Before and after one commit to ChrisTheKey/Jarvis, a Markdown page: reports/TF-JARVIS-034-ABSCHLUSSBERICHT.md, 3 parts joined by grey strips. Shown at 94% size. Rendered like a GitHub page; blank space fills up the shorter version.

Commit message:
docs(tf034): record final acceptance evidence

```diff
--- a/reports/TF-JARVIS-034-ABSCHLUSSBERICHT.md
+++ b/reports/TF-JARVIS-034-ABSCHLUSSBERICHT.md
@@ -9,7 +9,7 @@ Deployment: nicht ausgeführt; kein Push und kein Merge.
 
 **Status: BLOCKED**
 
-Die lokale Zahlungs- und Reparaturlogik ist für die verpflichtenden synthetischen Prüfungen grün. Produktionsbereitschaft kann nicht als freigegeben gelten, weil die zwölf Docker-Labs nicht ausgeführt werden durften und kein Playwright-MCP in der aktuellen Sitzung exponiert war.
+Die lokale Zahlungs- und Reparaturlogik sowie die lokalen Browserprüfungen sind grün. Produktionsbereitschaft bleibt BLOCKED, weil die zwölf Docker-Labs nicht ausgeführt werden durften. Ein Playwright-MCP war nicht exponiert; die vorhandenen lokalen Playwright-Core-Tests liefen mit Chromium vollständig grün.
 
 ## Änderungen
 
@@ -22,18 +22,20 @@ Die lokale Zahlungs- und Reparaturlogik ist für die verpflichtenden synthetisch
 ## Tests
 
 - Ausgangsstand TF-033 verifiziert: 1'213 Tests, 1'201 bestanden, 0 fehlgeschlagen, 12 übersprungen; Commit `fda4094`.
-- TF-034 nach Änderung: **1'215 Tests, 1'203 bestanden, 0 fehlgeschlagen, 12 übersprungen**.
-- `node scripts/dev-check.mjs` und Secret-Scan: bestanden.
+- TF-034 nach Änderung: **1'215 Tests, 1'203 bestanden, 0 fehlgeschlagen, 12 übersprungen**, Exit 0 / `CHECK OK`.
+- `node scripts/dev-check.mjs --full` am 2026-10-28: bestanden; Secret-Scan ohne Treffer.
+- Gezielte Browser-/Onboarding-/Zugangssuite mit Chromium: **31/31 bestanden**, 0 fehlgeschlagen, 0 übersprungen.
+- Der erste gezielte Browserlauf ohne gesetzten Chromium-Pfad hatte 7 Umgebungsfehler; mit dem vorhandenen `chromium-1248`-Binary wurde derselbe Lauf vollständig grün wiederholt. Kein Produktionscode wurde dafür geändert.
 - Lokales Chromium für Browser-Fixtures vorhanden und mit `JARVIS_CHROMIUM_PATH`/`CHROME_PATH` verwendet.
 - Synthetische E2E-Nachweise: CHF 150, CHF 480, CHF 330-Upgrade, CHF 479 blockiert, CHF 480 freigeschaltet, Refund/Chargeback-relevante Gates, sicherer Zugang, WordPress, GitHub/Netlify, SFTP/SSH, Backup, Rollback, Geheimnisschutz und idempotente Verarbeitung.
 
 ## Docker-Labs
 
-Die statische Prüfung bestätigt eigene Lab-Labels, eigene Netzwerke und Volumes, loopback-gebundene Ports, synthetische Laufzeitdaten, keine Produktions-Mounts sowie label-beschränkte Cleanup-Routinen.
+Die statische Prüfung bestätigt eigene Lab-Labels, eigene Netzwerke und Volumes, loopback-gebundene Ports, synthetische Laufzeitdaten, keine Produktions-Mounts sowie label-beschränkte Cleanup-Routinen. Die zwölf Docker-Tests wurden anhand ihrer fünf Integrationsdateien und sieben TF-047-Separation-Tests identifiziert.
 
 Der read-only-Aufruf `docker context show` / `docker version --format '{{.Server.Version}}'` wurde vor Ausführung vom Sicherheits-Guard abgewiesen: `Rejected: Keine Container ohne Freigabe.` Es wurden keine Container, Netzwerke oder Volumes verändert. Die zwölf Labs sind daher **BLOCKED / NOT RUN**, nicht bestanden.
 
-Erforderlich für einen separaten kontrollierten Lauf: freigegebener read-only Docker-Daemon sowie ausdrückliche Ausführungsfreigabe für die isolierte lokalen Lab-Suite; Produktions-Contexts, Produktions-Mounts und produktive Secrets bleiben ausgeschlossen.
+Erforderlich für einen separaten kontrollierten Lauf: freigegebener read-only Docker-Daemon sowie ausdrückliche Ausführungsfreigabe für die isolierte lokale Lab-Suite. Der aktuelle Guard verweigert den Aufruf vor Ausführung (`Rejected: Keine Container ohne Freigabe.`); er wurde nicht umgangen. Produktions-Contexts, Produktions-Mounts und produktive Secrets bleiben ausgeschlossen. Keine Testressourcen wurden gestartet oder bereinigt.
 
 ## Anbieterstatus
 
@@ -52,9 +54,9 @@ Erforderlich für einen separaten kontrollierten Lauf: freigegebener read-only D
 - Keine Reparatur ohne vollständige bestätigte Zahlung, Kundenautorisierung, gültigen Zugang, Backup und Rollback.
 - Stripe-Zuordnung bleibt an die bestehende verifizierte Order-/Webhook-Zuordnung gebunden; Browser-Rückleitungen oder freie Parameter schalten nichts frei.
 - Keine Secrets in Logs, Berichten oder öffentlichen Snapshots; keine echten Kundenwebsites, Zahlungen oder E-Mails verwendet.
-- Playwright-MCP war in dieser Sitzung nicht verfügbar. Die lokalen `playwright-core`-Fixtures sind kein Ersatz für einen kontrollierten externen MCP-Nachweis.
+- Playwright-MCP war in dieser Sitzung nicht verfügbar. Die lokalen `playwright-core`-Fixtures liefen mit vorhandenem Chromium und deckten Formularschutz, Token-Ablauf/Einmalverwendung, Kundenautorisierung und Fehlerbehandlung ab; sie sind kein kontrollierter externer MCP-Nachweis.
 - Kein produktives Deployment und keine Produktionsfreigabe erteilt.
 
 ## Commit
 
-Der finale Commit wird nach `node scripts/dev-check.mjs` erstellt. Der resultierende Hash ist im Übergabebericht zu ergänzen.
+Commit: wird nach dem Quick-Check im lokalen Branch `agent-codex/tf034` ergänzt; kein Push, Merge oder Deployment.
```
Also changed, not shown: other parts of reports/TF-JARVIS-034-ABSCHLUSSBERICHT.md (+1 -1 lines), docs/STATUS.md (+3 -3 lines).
::::::
### Work order
An exact copy of all the entries above is what is needed.

### Solution
Before and after one commit to ChrisTheKey/Jarvis, a Markdown page: reports/TF-JARVIS-034-ABSCHLUSSBERICHT.md, 3 parts joined by grey strips. Shown at 94% size. Rendered like a GitHub page; blank space fills up the shorter version.

Commit message:
docs(tf034): record final acceptance evidence

```diff
--- a/reports/TF-JARVIS-034-ABSCHLUSSBERICHT.md
+++ b/reports/TF-JARVIS-034-ABSCHLUSSBERICHT.md
@@ -9,7 +9,7 @@ Deployment: nicht ausgeführt; kein Push und kein Merge.
 
 **Status: BLOCKED**
 
-Die lokale Zahlungs- und Reparaturlogik ist für die verpflichtenden synthetischen Prüfungen grün. Produktionsbereitschaft kann nicht als freigegeben gelten, weil die zwölf Docker-Labs nicht ausgeführt werden durften und kein Playwright-MCP in der aktuellen Sitzung exponiert war.
+Die lokale Zahlungs- und Reparaturlogik sowie die lokalen Browserprüfungen sind grün. Produktionsbereitschaft bleibt BLOCKED, weil die zwölf Docker-Labs nicht ausgeführt werden durften. Ein Playwright-MCP war nicht exponiert; die vorhandenen lokalen Playwright-Core-Tests liefen mit Chromium vollständig grün.
 
 ## Änderungen
 
@@ -22,18 +22,20 @@ Die lokale Zahlungs- und Reparaturlogik ist für die verpflichtenden synthetisch
 ## Tests
 
 - Ausgangsstand TF-033 verifiziert: 1'213 Tests, 1'201 bestanden, 0 fehlgeschlagen, 12 übersprungen; Commit `fda4094`.
-- TF-034 nach Änderung: **1'215 Tests, 1'203 bestanden, 0 fehlgeschlagen, 12 übersprungen**.
-- `node scripts/dev-check.mjs` und Secret-Scan: bestanden.
+- TF-034 nach Änderung: **1'215 Tests, 1'203 bestanden, 0 fehlgeschlagen, 12 übersprungen**, Exit 0 / `CHECK OK`.
+- `node scripts/dev-check.mjs --full` am 2026-10-28: bestanden; Secret-Scan ohne Treffer.
+- Gezielte Browser-/Onboarding-/Zugangssuite mit Chromium: **31/31 bestanden**, 0 fehlgeschlagen, 0 übersprungen.
+- Der erste gezielte Browserlauf ohne gesetzten Chromium-Pfad hatte 7 Umgebungsfehler; mit dem vorhandenen `chromium-1248`-Binary wurde derselbe Lauf vollständig grün wiederholt. Kein Produktionscode wurde dafür geändert.
 - Lokales Chromium für Browser-Fixtures vorhanden und mit `JARVIS_CHROMIUM_PATH`/`CHROME_PATH` verwendet.
 - Synthetische E2E-Nachweise: CHF 150, CHF 480, CHF 330-Upgrade, CHF 479 blockiert, CHF 480 freigeschaltet, Refund/Chargeback-relevante Gates, sicherer Zugang, WordPress, GitHub/Netlify, SFTP/SSH, Backup, Rollback, Geheimnisschutz und idempotente Verarbeitung.
 
 ## Docker-Labs
 
-Die statische Prüfung bestätigt eigene Lab-Labels, eigene Netzwerke und Volumes, loopback-gebundene Ports, synthetische Laufzeitdaten, keine Produktions-Mounts sowie label-beschränkte Cleanup-Routinen.
+Die statische Prüfung bestätigt eigene Lab-Labels, eigene Netzwerke und Volumes, loopback-gebundene Ports, synthetische Laufzeitdaten, keine Produktions-Mounts sowie label-beschränkte Cleanup-Routinen. Die zwölf Docker-Tests wurden anhand ihrer fünf Integrationsdateien und sieben TF-047-Separation-Tests identifiziert.
 
 Der read-only-Aufruf `docker context show` / `docker version --format '{{.Server.Version}}'` wurde vor Ausführung vom Sicherheits-Guard abgewiesen: `Rejected: Keine Container ohne Freigabe.` Es wurden keine Container, Netzwerke oder Volumes verändert. Die zwölf Labs sind daher **BLOCKED / NOT RUN**, nicht bestanden.
 
-Erforderlich für einen separaten kontrollierten Lauf: freigegebener read-only Docker-Daemon sowie ausdrückliche Ausführungsfreigabe für die isolierte lokalen Lab-Suite; Produktions-Contexts, Produktions-Mounts und produktive Secrets bleiben ausgeschlossen.
+Erforderlich für einen separaten kontrollierten Lauf: freigegebener read-only Docker-Daemon sowie ausdrückliche Ausführungsfreigabe für die isolierte lokale Lab-Suite. Der aktuelle Guard verweigert den Aufruf vor Ausführung (`Rejected: Keine Container ohne Freigabe.`); er wurde nicht umgangen. Produktions-Contexts, Produktions-Mounts und produktive Secrets bleiben ausgeschlossen. Keine Testressourcen wurden gestartet oder bereinigt.
 
 ## Anbieterstatus
 
@@ -52,9 +54,9 @@ Erforderlich für einen separaten kontrollierten Lauf: freigegebener read-only D
 - Keine Reparatur ohne vollständige bestätigte Zahlung, Kundenautorisierung, gültigen Zugang, Backup und Rollback.
 - Stripe-Zuordnung bleibt an die bestehende verifizierte Order-/Webhook-Zuordnung gebunden; Browser-Rückleitungen oder freie Parameter schalten nichts frei.
 - Keine Secrets in Logs, Berichten oder öffentlichen Snapshots; keine echten Kundenwebsites, Zahlungen oder E-Mails verwendet.
-- Playwright-MCP war in dieser Sitzung nicht verfügbar. Die lokalen `playwright-core`-Fixtures sind kein Ersatz für einen kontrollierten externen MCP-Nachweis.
+- Playwright-MCP war in dieser Sitzung nicht verfügbar. Die lokalen `playwright-core`-Fixtures liefen mit vorhandenem Chromium und deckten Formularschutz, Token-Ablauf/Einmalverwendung, Kundenautorisierung und Fehlerbehandlung ab; sie sind kein kontrollierter externer MCP-Nachweis.
 - Kein produktives Deployment und keine Produktionsfreigabe erteilt.
 
 ## Commit
 
-Der finale Commit wird nach `node scripts/dev-check.mjs` erstellt. Der resultierende Hash ist im Übergabebericht zu ergänzen.
+Commit: wird nach dem Quick-Check im lokalen Branch `agent-codex/tf034` ergänzt; kein Push, Merge oder Deployment.
```
Also changed, not shown: other parts of reports/TF-JARVIS-034-ABSCHLUSSBERICHT.md (+1 -1 lines), docs/STATUS.md (+3 -3 lines).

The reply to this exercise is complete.